In reading this UN document, it’s obvious to me, and I hope it is to you as well, that this way of living has made us blissfully happy, unaware and unaccountable to the planet we live on.
I know this sounds cliche.
But if we don’t soon change everything we’re doing now, in every supply chain, all the way back to the raw materials from the Earth, we may not survive as a species for much longer.
Here’s a tidbit: did you know that if current sperm count trends continue, by 2045, the median male will no longer be able to reproduce? Ha. Now I have your attention.
Look, all I’m saying is that everything around us now indicates that we are going to have to make BIG CHANGES.

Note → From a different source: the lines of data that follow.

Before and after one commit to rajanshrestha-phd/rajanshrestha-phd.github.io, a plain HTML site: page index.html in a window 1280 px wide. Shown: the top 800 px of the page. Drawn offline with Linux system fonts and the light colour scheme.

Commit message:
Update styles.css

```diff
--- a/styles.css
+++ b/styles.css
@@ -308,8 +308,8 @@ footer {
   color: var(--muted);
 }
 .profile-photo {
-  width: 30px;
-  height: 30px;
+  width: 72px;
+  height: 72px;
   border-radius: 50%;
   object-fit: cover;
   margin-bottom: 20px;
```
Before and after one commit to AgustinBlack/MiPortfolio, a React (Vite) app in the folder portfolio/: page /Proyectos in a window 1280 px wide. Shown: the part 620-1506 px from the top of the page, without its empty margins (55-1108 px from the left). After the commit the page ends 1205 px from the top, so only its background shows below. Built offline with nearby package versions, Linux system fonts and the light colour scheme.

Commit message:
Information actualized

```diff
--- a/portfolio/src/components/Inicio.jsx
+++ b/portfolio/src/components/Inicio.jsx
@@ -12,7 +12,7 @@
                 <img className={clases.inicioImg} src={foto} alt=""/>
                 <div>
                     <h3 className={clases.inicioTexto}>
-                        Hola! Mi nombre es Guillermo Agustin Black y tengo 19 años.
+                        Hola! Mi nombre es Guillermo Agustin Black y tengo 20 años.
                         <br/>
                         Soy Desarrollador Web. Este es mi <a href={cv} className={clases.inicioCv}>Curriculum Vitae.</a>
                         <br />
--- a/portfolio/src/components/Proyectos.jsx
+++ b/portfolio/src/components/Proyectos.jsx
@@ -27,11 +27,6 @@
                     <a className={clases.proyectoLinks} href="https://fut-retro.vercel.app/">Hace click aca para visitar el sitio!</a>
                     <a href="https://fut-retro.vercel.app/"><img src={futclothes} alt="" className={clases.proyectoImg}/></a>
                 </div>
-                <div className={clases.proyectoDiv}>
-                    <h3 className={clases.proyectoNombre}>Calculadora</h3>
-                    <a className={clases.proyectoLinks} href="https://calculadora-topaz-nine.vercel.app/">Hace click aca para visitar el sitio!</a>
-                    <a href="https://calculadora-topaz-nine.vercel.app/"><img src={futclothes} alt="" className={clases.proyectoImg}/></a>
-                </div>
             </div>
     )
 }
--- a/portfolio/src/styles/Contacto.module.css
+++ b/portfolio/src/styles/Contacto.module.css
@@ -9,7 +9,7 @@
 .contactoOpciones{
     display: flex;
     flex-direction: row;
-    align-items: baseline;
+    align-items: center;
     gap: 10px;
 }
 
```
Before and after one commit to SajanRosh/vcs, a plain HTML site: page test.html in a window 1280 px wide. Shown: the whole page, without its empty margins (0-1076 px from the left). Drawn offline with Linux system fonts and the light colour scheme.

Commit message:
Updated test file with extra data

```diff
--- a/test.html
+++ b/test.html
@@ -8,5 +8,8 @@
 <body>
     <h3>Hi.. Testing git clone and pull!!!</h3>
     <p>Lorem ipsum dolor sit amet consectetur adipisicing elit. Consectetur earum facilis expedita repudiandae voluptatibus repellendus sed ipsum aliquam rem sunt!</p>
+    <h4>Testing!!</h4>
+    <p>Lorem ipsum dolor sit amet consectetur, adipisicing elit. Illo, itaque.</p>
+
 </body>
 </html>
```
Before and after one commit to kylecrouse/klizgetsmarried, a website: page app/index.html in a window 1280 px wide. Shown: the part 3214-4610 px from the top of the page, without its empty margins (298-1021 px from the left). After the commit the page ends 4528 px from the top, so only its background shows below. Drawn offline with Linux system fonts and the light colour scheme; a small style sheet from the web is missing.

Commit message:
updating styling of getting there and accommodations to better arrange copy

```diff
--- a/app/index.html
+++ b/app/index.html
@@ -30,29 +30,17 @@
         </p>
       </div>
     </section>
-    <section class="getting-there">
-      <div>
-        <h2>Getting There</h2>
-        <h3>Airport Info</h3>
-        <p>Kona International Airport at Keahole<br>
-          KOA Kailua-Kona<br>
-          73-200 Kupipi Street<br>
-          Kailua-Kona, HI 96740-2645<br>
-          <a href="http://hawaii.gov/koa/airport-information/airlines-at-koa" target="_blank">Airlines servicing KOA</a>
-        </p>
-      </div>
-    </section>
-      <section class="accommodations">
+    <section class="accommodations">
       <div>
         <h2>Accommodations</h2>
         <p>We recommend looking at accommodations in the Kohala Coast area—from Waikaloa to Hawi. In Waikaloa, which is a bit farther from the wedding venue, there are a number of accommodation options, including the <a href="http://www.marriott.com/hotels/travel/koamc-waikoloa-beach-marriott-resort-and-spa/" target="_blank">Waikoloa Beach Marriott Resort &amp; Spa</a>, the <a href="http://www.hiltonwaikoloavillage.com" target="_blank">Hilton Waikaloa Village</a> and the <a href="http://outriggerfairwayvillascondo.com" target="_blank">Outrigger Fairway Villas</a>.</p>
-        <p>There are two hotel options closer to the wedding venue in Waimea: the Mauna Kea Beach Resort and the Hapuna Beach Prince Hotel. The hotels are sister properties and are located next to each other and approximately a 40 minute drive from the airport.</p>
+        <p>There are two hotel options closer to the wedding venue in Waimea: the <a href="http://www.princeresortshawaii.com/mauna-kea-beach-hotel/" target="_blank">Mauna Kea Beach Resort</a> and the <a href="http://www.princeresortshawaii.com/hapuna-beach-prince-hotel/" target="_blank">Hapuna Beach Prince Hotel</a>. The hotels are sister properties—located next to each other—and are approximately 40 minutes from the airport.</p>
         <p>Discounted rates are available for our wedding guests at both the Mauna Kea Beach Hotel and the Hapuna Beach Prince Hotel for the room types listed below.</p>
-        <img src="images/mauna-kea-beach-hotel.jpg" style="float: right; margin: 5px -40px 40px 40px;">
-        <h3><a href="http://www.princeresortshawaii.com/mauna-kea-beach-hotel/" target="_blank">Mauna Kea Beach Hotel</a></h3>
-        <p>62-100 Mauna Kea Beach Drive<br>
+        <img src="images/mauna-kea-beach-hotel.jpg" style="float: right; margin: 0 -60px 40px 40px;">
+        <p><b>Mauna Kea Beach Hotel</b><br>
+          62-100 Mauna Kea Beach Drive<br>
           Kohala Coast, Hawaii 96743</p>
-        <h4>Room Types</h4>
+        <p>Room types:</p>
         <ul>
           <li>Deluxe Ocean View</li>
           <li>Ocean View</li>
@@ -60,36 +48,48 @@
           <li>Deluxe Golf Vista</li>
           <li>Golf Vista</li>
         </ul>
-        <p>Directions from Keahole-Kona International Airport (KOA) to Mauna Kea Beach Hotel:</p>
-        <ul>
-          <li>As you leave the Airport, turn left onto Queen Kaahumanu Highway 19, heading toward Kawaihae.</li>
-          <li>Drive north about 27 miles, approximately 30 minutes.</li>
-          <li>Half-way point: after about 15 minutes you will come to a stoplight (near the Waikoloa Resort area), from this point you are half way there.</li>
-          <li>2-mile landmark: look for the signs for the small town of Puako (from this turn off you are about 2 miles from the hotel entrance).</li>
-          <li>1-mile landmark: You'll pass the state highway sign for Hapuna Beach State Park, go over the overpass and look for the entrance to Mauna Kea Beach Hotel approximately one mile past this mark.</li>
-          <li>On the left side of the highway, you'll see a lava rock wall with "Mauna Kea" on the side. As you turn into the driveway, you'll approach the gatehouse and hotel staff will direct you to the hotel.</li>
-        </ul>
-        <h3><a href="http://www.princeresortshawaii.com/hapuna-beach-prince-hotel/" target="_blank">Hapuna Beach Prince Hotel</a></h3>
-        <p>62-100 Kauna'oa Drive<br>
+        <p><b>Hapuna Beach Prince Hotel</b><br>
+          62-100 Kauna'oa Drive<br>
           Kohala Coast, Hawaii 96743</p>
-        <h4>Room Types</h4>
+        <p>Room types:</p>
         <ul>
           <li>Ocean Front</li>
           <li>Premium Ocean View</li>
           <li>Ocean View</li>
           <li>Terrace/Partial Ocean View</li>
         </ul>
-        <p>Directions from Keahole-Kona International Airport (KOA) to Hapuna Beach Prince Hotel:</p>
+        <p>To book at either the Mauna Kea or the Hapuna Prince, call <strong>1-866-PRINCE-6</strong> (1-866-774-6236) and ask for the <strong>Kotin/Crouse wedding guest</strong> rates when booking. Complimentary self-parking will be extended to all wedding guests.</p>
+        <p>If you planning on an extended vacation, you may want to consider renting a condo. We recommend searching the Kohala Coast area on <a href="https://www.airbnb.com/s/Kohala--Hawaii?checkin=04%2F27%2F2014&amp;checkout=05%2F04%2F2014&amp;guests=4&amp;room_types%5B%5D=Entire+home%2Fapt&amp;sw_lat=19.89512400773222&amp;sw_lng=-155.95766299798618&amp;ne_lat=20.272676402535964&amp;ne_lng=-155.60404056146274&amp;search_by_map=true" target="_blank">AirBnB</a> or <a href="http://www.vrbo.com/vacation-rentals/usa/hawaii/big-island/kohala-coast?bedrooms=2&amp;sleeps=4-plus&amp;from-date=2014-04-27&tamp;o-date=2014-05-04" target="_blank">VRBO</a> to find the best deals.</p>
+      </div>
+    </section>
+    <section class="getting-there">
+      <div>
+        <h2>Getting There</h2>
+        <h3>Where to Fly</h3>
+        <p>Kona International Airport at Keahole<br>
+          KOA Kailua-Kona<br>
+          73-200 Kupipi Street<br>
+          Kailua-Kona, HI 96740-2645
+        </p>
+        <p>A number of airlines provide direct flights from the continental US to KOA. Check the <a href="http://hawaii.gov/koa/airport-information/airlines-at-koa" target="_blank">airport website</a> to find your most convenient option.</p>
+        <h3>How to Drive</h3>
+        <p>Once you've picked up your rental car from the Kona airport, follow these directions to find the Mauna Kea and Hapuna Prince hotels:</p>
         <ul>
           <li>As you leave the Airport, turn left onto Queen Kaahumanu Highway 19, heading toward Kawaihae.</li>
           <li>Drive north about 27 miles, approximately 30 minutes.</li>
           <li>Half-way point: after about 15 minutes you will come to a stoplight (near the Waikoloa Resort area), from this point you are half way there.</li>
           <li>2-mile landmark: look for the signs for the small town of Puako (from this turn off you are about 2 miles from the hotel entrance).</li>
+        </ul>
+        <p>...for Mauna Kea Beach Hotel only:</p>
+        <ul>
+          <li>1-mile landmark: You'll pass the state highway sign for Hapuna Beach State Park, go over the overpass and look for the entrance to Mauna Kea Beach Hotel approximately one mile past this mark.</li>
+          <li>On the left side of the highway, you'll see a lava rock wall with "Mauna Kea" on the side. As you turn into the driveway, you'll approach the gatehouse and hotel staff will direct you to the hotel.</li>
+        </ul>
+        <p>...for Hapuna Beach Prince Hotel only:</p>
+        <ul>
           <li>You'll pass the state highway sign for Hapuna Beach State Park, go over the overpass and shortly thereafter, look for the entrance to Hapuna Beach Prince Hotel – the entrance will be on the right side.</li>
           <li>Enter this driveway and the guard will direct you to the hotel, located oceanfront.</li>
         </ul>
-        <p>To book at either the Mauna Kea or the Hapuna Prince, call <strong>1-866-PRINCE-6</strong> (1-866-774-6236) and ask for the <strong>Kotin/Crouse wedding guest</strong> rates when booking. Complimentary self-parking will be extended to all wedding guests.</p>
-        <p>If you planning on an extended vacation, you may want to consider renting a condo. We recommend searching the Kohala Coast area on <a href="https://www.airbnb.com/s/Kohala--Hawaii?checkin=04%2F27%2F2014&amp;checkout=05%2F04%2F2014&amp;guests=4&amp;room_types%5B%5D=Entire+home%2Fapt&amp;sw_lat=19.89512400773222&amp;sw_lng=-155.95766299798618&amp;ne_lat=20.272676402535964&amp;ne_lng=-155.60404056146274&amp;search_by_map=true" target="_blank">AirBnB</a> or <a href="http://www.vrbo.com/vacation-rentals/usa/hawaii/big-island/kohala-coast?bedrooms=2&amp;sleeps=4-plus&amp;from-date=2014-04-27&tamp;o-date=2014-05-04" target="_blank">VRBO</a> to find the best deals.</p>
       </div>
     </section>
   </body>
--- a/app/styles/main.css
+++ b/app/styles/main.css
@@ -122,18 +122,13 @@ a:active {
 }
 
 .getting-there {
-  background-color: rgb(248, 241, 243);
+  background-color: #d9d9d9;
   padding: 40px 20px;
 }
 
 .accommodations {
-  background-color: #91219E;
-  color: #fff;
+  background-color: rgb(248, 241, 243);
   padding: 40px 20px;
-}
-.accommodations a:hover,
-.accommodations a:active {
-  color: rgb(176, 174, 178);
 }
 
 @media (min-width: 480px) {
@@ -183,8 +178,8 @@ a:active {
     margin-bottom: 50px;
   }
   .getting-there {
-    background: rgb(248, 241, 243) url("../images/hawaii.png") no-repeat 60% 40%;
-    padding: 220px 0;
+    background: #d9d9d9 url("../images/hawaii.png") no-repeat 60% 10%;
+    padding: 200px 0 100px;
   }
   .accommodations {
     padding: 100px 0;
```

And if there’s one thing that the human species is resistant to, it’s BIG CHANGES.
But I believe we have to start thinking seriously about how our food is produced, where our energy comes from, how much waste we produce, how much we consume, and on and on and on.
It’s daunting, I know.
- Make yourself more aware of the materials you use. Where did this really come from? What are the chemicals used? Do I know anything at all about this fabric?
- Ask your local quilt shop these questions. They are dealing with the distributors who make the decisions.
- Become a savvy user. Can you make it from your already-way-too-big stash? Can it be made from other textiles you already own?
- Start making yourself an educated consumer. Below are a few links that will assist.
Here’s a new fabric I’ve seen available: Lenzing Ecovero. “Take less, Give More”. You’ll want to watch their video.
Are you ready for change? Ready or not, it’s coming. Let’s be ready, willing and able. And start where we can.